_Provided data:_

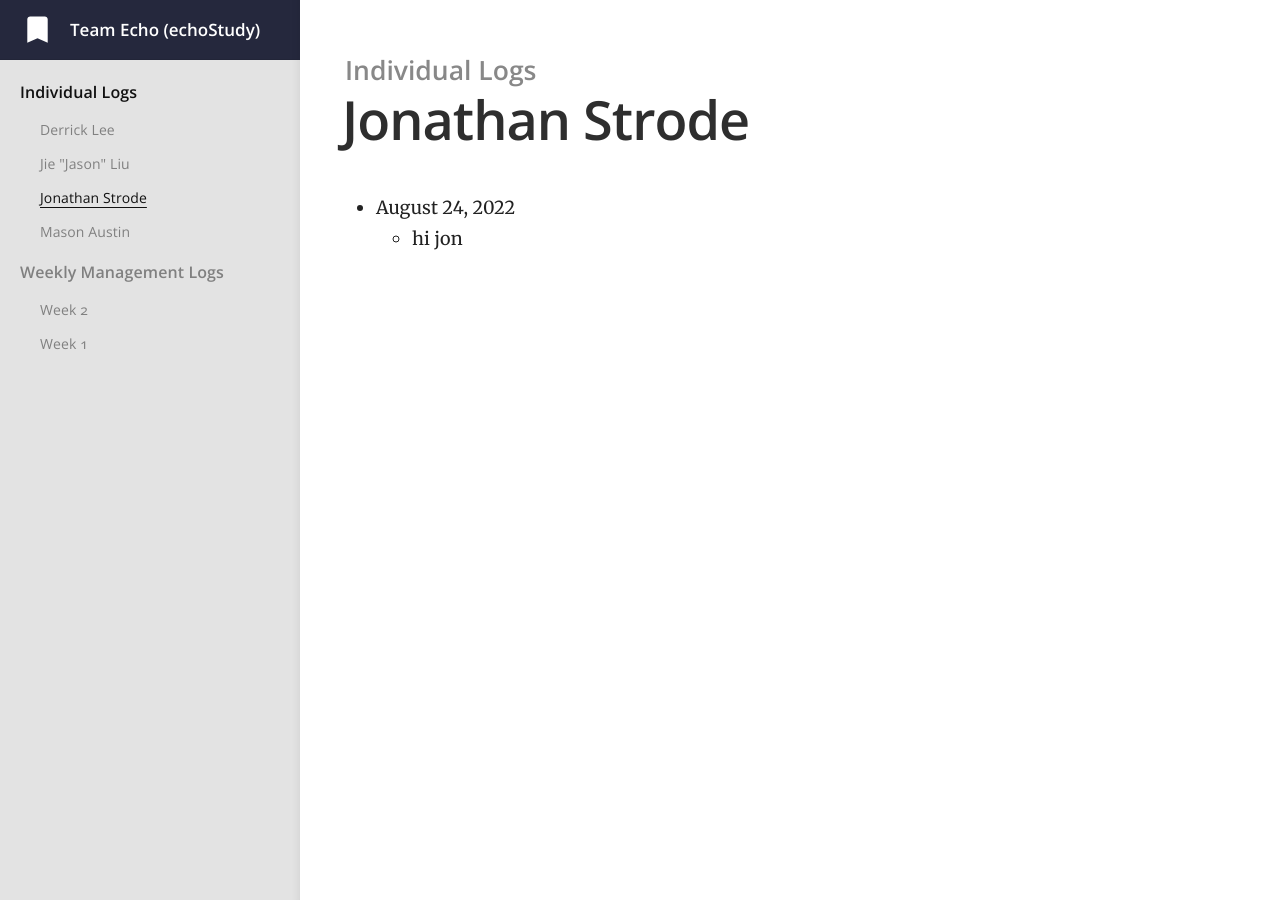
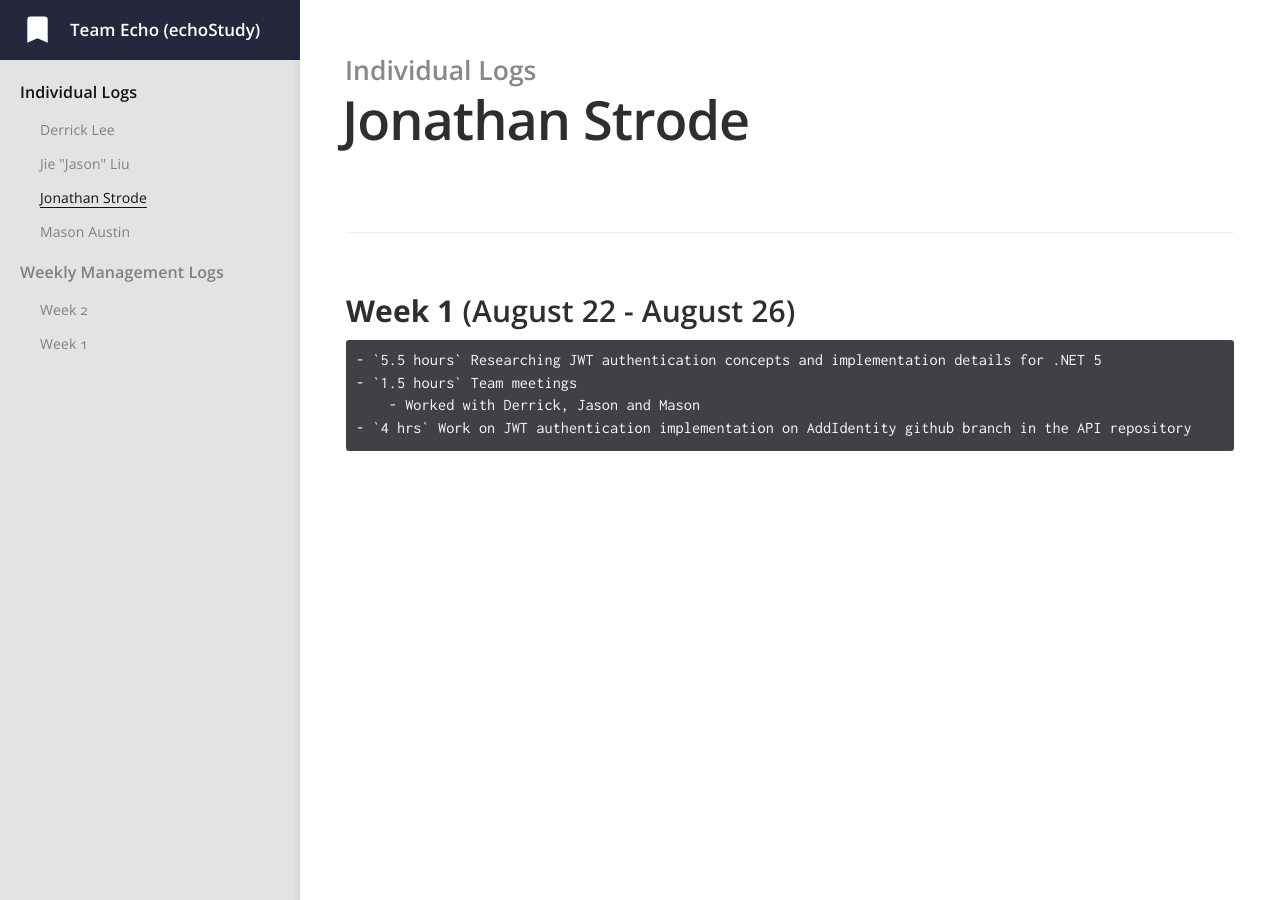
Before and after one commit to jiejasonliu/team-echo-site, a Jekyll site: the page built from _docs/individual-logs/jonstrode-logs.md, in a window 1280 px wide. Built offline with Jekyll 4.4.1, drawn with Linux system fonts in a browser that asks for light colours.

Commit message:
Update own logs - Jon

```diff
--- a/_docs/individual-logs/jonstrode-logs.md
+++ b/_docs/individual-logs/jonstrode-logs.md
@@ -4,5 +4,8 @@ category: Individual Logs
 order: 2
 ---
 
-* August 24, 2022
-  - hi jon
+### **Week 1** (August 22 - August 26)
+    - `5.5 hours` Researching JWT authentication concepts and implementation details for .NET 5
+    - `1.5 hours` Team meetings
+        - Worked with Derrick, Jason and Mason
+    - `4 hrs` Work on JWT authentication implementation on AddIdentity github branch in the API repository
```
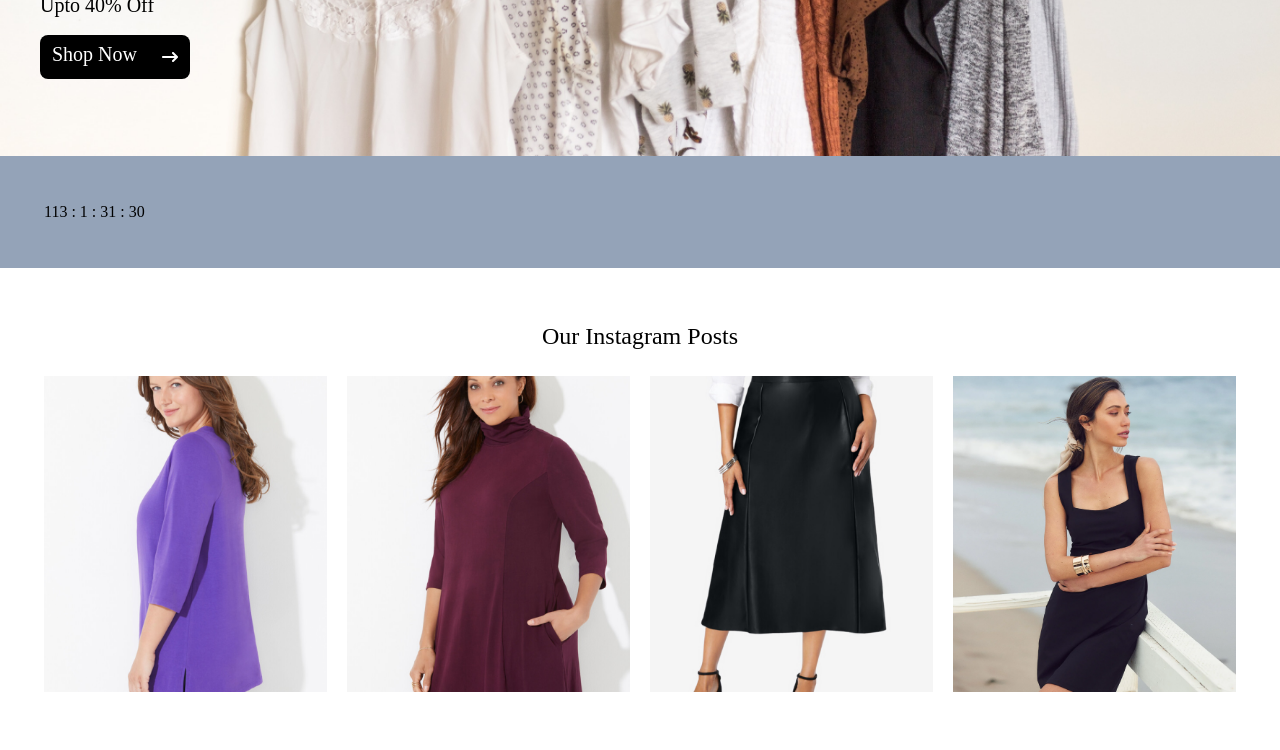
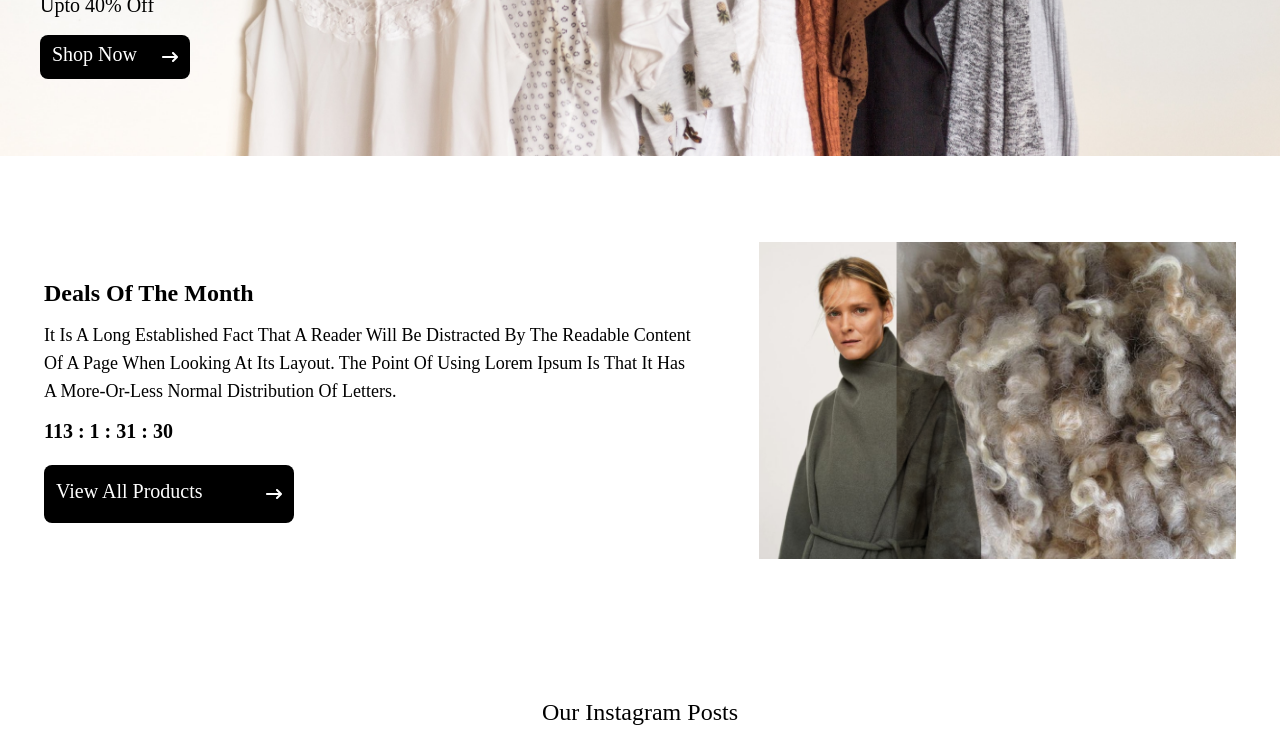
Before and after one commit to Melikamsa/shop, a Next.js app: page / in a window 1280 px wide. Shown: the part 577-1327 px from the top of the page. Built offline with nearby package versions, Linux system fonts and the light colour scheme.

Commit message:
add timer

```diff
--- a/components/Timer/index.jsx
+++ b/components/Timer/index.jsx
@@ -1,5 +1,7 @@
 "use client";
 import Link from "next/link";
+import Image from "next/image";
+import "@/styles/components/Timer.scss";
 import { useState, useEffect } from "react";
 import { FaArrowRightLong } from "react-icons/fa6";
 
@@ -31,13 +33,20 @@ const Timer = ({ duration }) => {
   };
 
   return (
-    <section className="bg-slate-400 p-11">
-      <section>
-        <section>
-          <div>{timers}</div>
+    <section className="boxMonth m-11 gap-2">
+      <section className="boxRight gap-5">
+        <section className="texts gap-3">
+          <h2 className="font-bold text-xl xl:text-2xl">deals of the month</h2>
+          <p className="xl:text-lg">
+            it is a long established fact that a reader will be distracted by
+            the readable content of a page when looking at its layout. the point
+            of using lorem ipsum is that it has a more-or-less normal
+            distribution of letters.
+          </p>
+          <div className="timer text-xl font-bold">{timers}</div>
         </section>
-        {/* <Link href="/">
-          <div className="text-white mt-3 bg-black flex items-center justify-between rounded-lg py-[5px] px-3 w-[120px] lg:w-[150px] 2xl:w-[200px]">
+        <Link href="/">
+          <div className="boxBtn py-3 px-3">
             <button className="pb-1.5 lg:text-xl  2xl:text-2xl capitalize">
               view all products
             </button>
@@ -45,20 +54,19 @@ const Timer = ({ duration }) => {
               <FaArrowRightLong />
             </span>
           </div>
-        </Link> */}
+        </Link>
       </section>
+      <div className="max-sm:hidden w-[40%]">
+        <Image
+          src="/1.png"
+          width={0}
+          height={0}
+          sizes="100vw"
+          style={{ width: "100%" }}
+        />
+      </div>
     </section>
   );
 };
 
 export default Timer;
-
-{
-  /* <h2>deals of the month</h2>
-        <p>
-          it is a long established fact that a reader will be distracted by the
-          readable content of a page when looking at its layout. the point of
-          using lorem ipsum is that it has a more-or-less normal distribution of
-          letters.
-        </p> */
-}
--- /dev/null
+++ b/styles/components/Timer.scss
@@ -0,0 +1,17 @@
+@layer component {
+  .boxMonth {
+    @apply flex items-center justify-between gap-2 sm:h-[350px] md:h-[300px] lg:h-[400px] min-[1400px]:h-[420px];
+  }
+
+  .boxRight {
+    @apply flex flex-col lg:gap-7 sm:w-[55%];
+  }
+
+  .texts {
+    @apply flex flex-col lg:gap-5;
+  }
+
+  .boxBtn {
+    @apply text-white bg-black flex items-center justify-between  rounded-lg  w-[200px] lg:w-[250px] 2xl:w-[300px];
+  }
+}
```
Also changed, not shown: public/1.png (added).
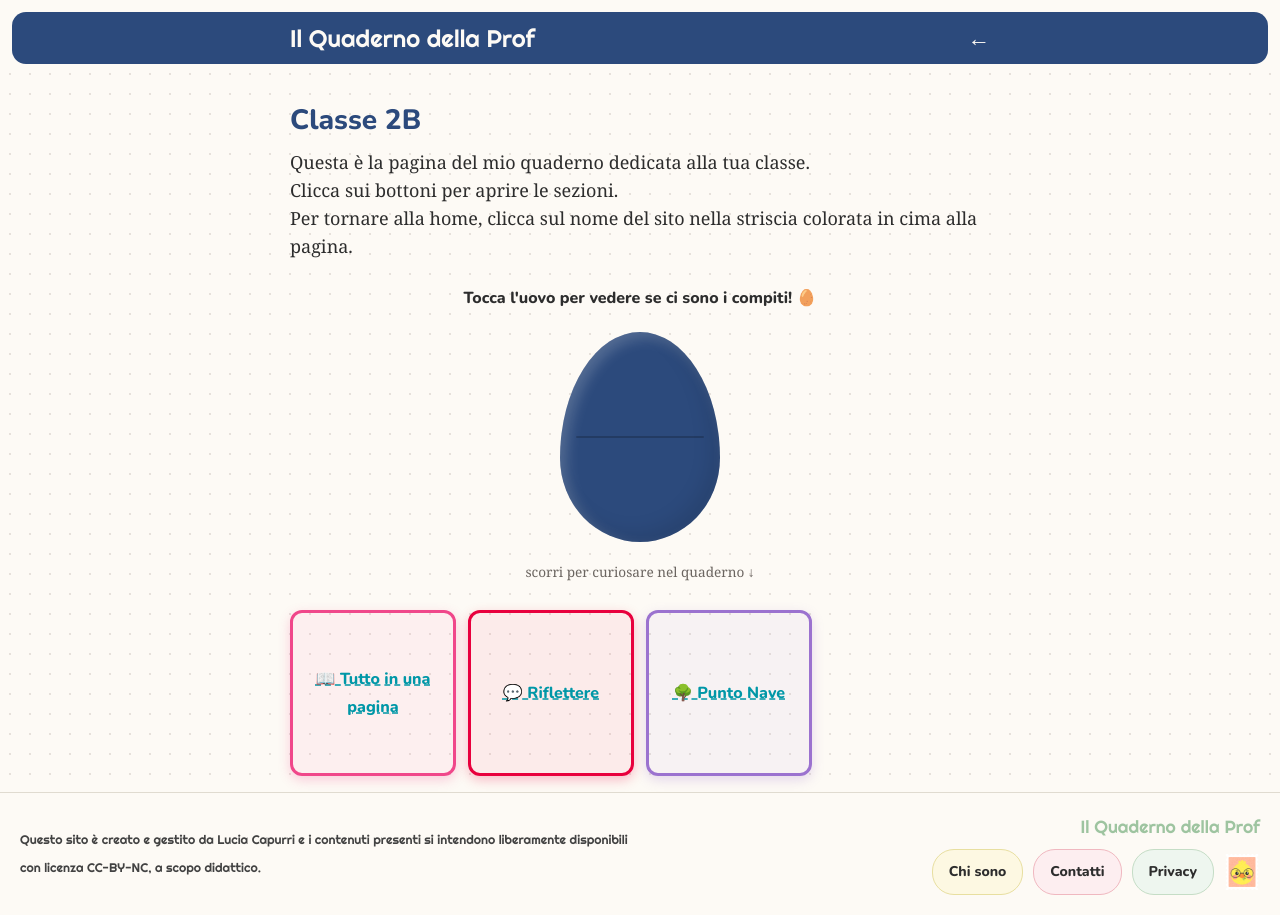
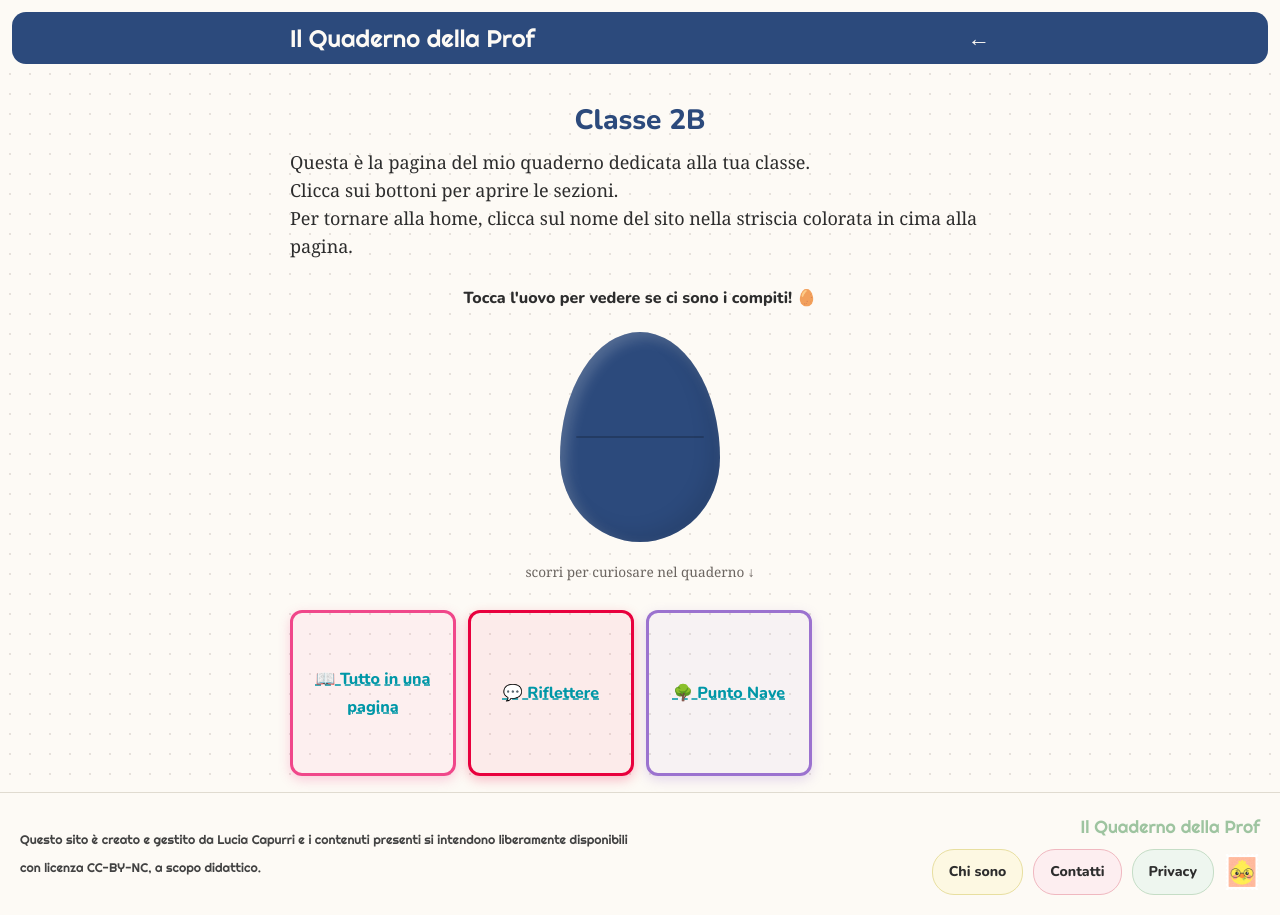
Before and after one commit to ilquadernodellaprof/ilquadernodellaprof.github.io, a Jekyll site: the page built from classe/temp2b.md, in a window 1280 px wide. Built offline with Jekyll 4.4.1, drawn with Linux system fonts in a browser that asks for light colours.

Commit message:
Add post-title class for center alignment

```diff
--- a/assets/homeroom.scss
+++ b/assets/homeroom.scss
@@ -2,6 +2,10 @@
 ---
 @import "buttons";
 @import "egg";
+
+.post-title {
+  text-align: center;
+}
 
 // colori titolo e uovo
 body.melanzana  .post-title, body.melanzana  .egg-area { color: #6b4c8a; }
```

_Exercise description:_ Pictures stay out of the answer; the rest of the listing above is returned exactly.

_Output below:_
Before and after one commit to jiejasonliu/team-echo-site, a Jekyll site: the page built from _docs/individual-logs/jonstrode-logs.md, in a window 1280 px wide. Built offline with Jekyll 4.4.1, drawn with Linux system fonts in a browser that asks for light colours.

Commit message:
Update own logs - Jon

```diff
--- a/_docs/individual-logs/jonstrode-logs.md
+++ b/_docs/individual-logs/jonstrode-logs.md
@@ -4,5 +4,8 @@ category: Individual Logs
 order: 2
 ---
 
-* August 24, 2022
-  - hi jon
+### **Week 1** (August 22 - August 26)
+    - `5.5 hours` Researching JWT authentication concepts and implementation details for .NET 5
+    - `1.5 hours` Team meetings
+        - Worked with Derrick, Jason and Mason
+    - `4 hrs` Work on JWT authentication implementation on AddIdentity github branch in the API repository
```
Before and after one commit to Melikamsa/shop, a Next.js app: page / in a window 1280 px wide. Shown: the part 577-1327 px from the top of the page. Built offline with nearby package versions, Linux system fonts and the light colour scheme.

Commit message:
add timer

```diff
--- a/components/Timer/index.jsx
+++ b/components/Timer/index.jsx
@@ -1,5 +1,7 @@
 "use client";
 import Link from "next/link";
+import Image from "next/image";
+import "@/styles/components/Timer.scss";
 import { useState, useEffect } from "react";
 import { FaArrowRightLong } from "react-icons/fa6";
 
@@ -31,13 +33,20 @@ const Timer = ({ duration }) => {
   };
 
   return (
-    <section className="bg-slate-400 p-11">
-      <section>
-        <section>
-          <div>{timers}</div>
+    <section className="boxMonth m-11 gap-2">
+      <section className="boxRight gap-5">
+        <section className="texts gap-3">
+          <h2 className="font-bold text-xl xl:text-2xl">deals of the month</h2>
+          <p className="xl:text-lg">
+            it is a long established fact that a reader will be distracted by
+            the readable content of a page when looking at its layout. the point
+            of using lorem ipsum is that it has a more-or-less normal
+            distribution of letters.
+          </p>
+          <div className="timer text-xl font-bold">{timers}</div>
         </section>
-        {/* <Link href="/">
-          <div className="text-white mt-3 bg-black flex items-center justify-between rounded-lg py-[5px] px-3 w-[120px] lg:w-[150px] 2xl:w-[200px]">
+        <Link href="/">
+          <div className="boxBtn py-3 px-3">
             <button className="pb-1.5 lg:text-xl  2xl:text-2xl capitalize">
               view all products
             </button>
@@ -45,20 +54,19 @@ const Timer = ({ duration }) => {
               <FaArrowRightLong />
             </span>
           </div>
-        </Link> */}
+        </Link>
       </section>
+      <div className="max-sm:hidden w-[40%]">
+        <Image
+          src="/1.png"
+          width={0}
+          height={0}
+          sizes="100vw"
+          style={{ width: "100%" }}
+        />
+      </div>
     </section>
   );
 };
 
 export default Timer;
-
-{
-  /* <h2>deals of the month</h2>
-        <p>
-          it is a long established fact that a reader will be distracted by the
-          readable content of a page when looking at its layout. the point of
-          using lorem ipsum is that it has a more-or-less normal distribution of
-          letters.
-        </p> */
-}
--- /dev/null
+++ b/styles/components/Timer.scss
@@ -0,0 +1,17 @@
+@layer component {
+  .boxMonth {
+    @apply flex items-center justify-between gap-2 sm:h-[350px] md:h-[300px] lg:h-[400px] min-[1400px]:h-[420px];
+  }
+
+  .boxRight {
+    @apply flex flex-col lg:gap-7 sm:w-[55%];
+  }
+
+  .texts {
+    @apply flex flex-col lg:gap-5;
+  }
+
+  .boxBtn {
+    @apply text-white bg-black flex items-center justify-between  rounded-lg  w-[200px] lg:w-[250px] 2xl:w-[300px];
+  }
+}
```
Also changed, not shown: public/1.png (added).
Before and after one commit to ilquadernodellaprof/ilquadernodellaprof.github.io, a Jekyll site: the page built from classe/temp2b.md, in a window 1280 px wide. Built offline with Jekyll 4.4.1, drawn with Linux system fonts in a browser that asks for light colours.

Commit message:
Add post-title class for center alignment

```diff
--- a/assets/homeroom.scss
+++ b/assets/homeroom.scss
@@ -2,6 +2,10 @@
 ---
 @import "buttons";
 @import "egg";
+
+.post-title {
+  text-align: center;
+}
 
 // colori titolo e uovo
 body.melanzana  .post-title, body.melanzana  .egg-area { color: #6b4c8a; }
```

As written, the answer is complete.